=== PROVIDED RECORDS ===
--------
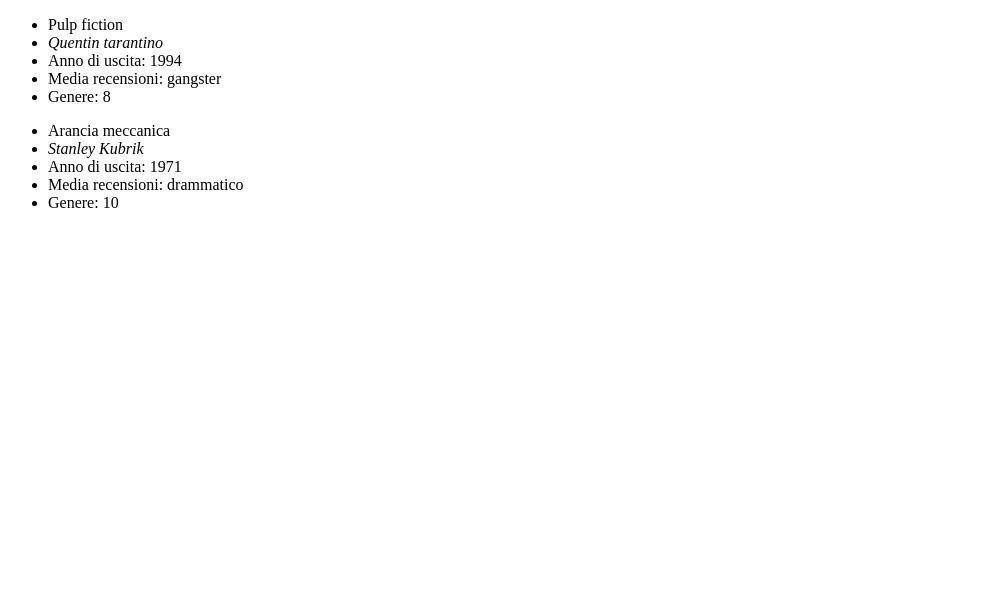
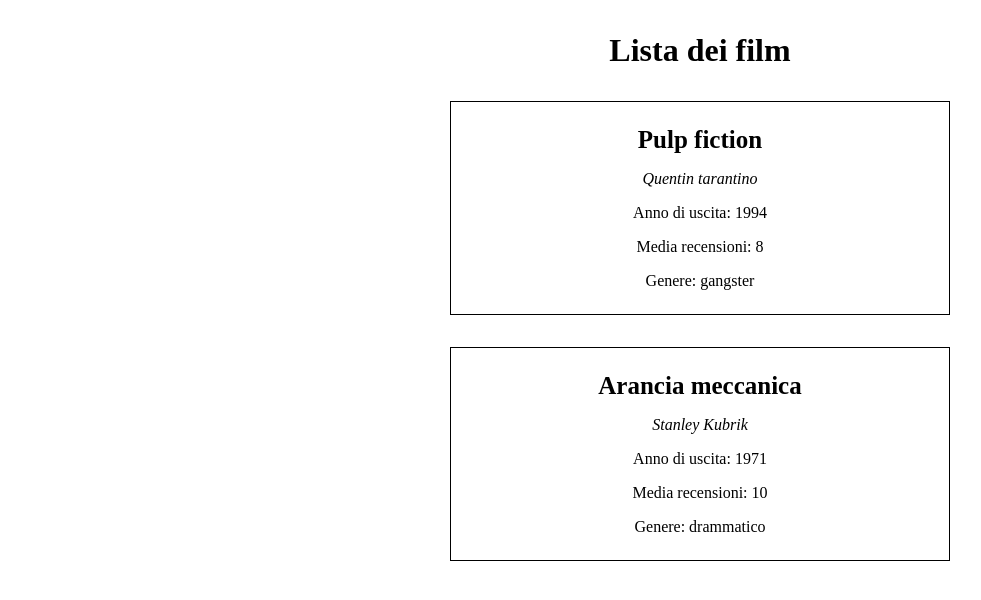
Before and after one commit to AlessandroLembo/php-oop-1, a PHP site: page / in a window 1280 px wide; the page is wider, and only the part inside the window is pictured. Shown: the top 600 px of that part, without its empty margins (0-981 px from the left). Run offline with PHP 8.4, Linux system fonts and the light colour scheme.

Commit message:
create file to style markup

```diff
--- a/index.php
+++ b/index.php
@@ -13,8 +13,8 @@ class Movie
         $this->title = $_title;
         $this->director = $_director;
         $this->year = $_year;
+        $this->genre = $_genre;
         $this->vote = $_vote;
-        $this->genre = $_genre;
     }
 
     public function printMovie()
@@ -28,9 +28,9 @@ class Movie
     }
 }
 
-$first_movie = new Movie('Pulp fiction', 'Quentin tarantino', 1994, 8, 'gangster');
+$first_movie = new Movie('Pulp fiction', 'Quentin tarantino', 1994, 'gangster', 8);
 
-$second_movie = new Movie('Arancia meccanica', 'Stanley Kubrik', 1971, 10, 'drammatico');
+$second_movie = new Movie('Arancia meccanica', 'Stanley Kubrik', 1971, 'drammatico', 10);
 
 
 ?>
@@ -43,23 +43,30 @@ $second_movie = new Movie('Arancia meccanica', 'Stanley Kubrik', 1971, 10, 'dram
     <meta http-equiv="X-UA-Compatible" content="IE=edge">
     <meta name="viewport" content="width=device-width, initial-scale=1.0">
     <title>Movie</title>
+
+    <!-- CSS -->
+    <link rel="stylesheet" href="style.css">
 </head>
 
 <body>
-    <ul>
-        <li><?= $first_movie->title ?></li>
+    <div class="container">
+        <h1>Lista dei film</h1>
+        <ul class="movie">
+            <li><strong><?= $first_movie->title ?></strong></li>
             <li><i><?= $first_movie->director ?></i></li>
             <li>Anno di uscita: <?= $first_movie->year ?></li>
             <li>Media recensioni: <?= $first_movie->vote  ?></li>
             <li>Genere: <?= $first_movie->genre  ?></li>
         </ul>
-    <ul>
-        <li><?= $second_movie->title ?></li>
+        <ul class="movie">
+            <li><strong><?= $second_movie->title ?></strong></li>
             <li><i><?= $second_movie->director ?></i></li>
             <li>Anno di uscita: <?= $second_movie->year ?></li>
             <li>Media recensioni: <?= $second_movie->vote  ?></li>
             <li>Genere: <?= $second_movie->genre  ?></li>
         </ul>
+    </div>
+
 </body>
 
 </html>
```
Lines whose indentation alone changed are shown as unchanged.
--------
=== TRY IT ===
Go through the entries above and report how many lines hold the word "this". Nothing but the number is needed.

=== RESPONSE TO THE TASK ===
6